*** Opening of Information provided ***

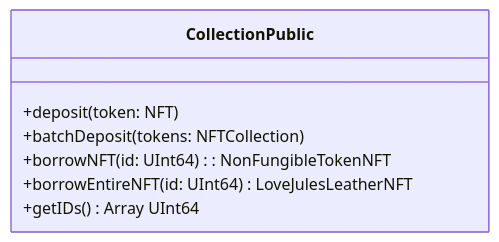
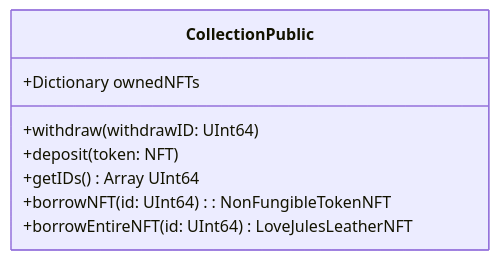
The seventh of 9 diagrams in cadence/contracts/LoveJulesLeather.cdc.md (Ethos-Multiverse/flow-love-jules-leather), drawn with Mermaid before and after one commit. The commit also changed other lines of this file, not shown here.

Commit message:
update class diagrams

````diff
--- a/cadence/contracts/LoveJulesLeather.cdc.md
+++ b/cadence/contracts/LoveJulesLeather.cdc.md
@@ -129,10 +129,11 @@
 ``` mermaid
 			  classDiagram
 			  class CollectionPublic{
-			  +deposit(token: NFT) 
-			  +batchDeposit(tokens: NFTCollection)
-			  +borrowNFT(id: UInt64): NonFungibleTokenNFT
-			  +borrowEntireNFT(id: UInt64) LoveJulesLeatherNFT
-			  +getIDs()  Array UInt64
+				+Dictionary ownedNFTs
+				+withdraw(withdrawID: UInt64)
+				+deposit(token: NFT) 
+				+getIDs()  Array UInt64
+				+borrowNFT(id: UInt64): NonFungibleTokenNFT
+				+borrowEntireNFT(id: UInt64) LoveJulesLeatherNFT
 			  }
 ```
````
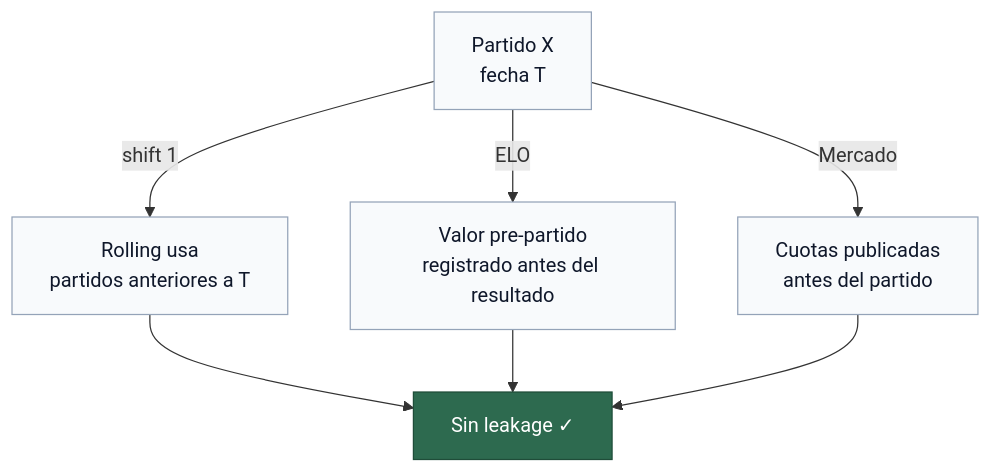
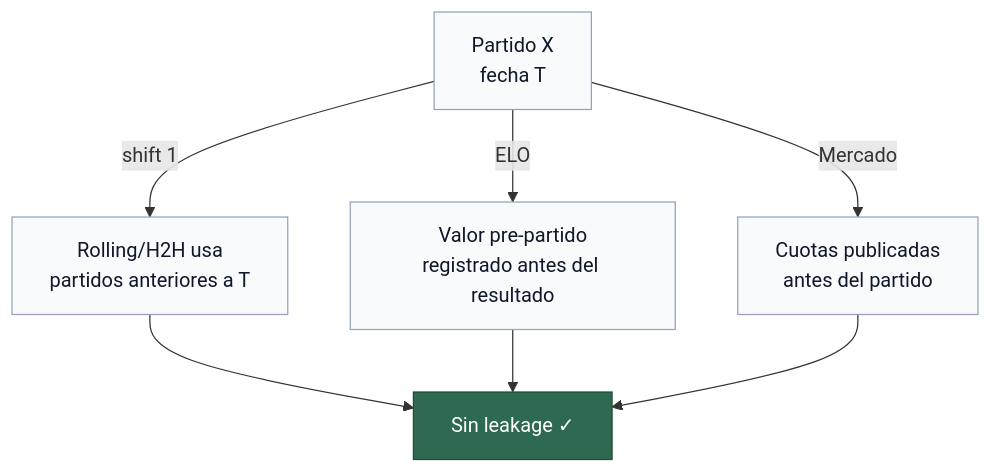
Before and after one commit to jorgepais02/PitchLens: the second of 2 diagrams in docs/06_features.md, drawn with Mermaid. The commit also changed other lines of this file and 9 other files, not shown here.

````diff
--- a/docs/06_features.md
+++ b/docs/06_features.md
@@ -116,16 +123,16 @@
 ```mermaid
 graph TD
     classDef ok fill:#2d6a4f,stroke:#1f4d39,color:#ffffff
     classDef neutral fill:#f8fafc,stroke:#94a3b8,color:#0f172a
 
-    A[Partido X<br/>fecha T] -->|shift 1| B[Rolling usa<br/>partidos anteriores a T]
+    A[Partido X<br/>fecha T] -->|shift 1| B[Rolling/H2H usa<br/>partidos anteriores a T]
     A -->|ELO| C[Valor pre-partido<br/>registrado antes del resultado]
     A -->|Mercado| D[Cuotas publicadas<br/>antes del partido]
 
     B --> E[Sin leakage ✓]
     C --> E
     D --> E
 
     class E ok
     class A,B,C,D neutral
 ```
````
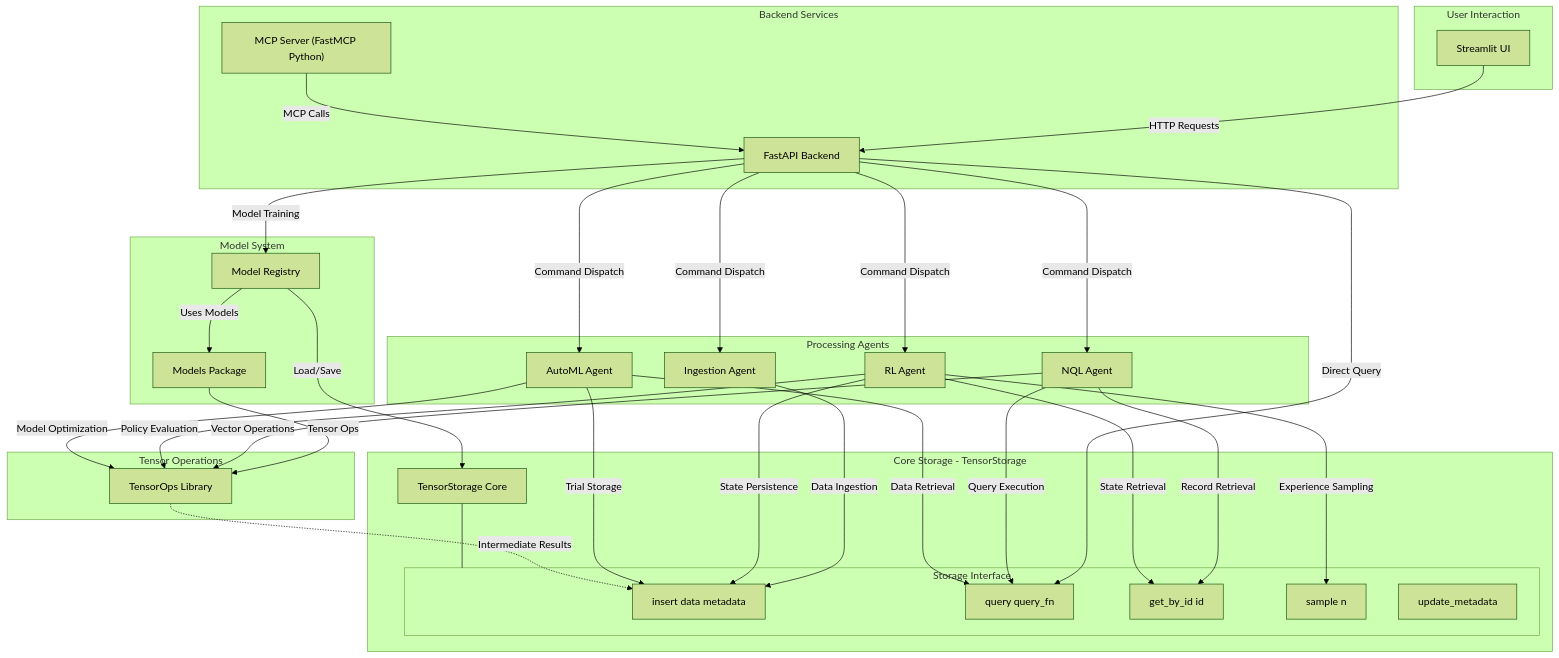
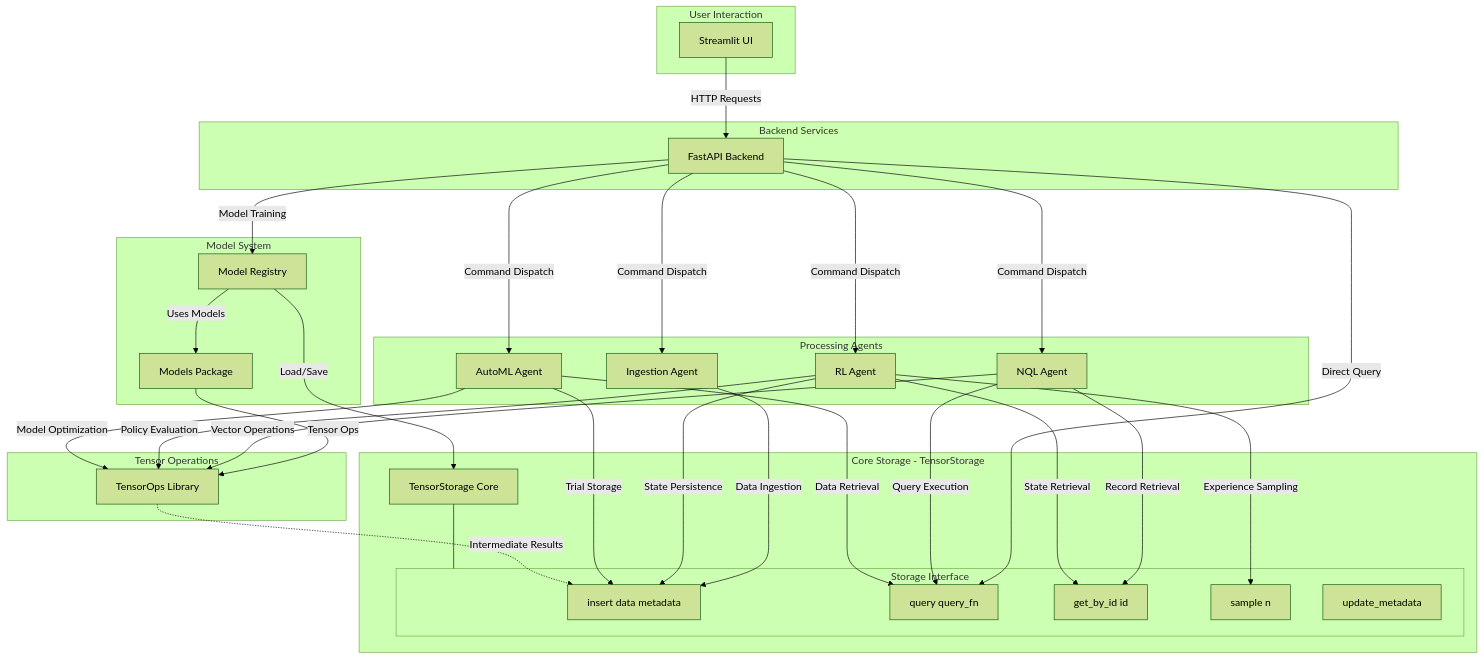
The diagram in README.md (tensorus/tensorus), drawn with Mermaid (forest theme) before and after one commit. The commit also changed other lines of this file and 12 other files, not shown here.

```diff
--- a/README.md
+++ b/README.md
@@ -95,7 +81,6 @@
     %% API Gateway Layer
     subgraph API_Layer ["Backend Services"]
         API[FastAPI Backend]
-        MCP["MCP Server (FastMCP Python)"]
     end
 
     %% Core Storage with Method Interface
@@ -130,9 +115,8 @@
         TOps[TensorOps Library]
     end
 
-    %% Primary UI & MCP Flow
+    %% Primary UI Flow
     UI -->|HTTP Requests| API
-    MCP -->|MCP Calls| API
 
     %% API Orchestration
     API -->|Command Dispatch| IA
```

*** Close of Information provided ***

**What is being asked**. The answer should be an exact restatement of every entry, with the pictures omitted.

**Output for this task**.
The seventh of 9 diagrams in cadence/contracts/LoveJulesLeather.cdc.md (Ethos-Multiverse/flow-love-jules-leather), drawn with Mermaid before and after one commit. The commit also changed other lines of this file, not shown here.

Commit message:
update class diagrams

````diff
--- a/cadence/contracts/LoveJulesLeather.cdc.md
+++ b/cadence/contracts/LoveJulesLeather.cdc.md
@@ -129,10 +129,11 @@
 ``` mermaid
 			  classDiagram
 			  class CollectionPublic{
-			  +deposit(token: NFT) 
-			  +batchDeposit(tokens: NFTCollection)
-			  +borrowNFT(id: UInt64): NonFungibleTokenNFT
-			  +borrowEntireNFT(id: UInt64) LoveJulesLeatherNFT
-			  +getIDs()  Array UInt64
+				+Dictionary ownedNFTs
+				+withdraw(withdrawID: UInt64)
+				+deposit(token: NFT) 
+				+getIDs()  Array UInt64
+				+borrowNFT(id: UInt64): NonFungibleTokenNFT
+				+borrowEntireNFT(id: UInt64) LoveJulesLeatherNFT
 			  }
 ```
````
Before and after one commit to jorgepais02/PitchLens: the second of 2 diagrams in docs/06_features.md, drawn with Mermaid. The commit also changed other lines of this file and 9 other files, not shown here.

````diff
--- a/docs/06_features.md
+++ b/docs/06_features.md
@@ -116,16 +123,16 @@
 ```mermaid
 graph TD
     classDef ok fill:#2d6a4f,stroke:#1f4d39,color:#ffffff
     classDef neutral fill:#f8fafc,stroke:#94a3b8,color:#0f172a
 
-    A[Partido X<br/>fecha T] -->|shift 1| B[Rolling usa<br/>partidos anteriores a T]
+    A[Partido X<br/>fecha T] -->|shift 1| B[Rolling/H2H usa<br/>partidos anteriores a T]
     A -->|ELO| C[Valor pre-partido<br/>registrado antes del resultado]
     A -->|Mercado| D[Cuotas publicadas<br/>antes del partido]
 
     B --> E[Sin leakage ✓]
     C --> E
     D --> E
 
     class E ok
     class A,B,C,D neutral
 ```
````
The diagram in README.md (tensorus/tensorus), drawn with Mermaid (forest theme) before and after one commit. The commit also changed other lines of this file and 12 other files, not shown here.

```diff
--- a/README.md
+++ b/README.md
@@ -95,7 +81,6 @@
     %% API Gateway Layer
     subgraph API_Layer ["Backend Services"]
         API[FastAPI Backend]
-        MCP["MCP Server (FastMCP Python)"]
     end
 
     %% Core Storage with Method Interface
@@ -130,9 +115,8 @@
         TOps[TensorOps Library]
     end
 
-    %% Primary UI & MCP Flow
+    %% Primary UI Flow
     UI -->|HTTP Requests| API
-    MCP -->|MCP Calls| API
 
     %% API Orchestration
     API -->|Command Dispatch| IA
```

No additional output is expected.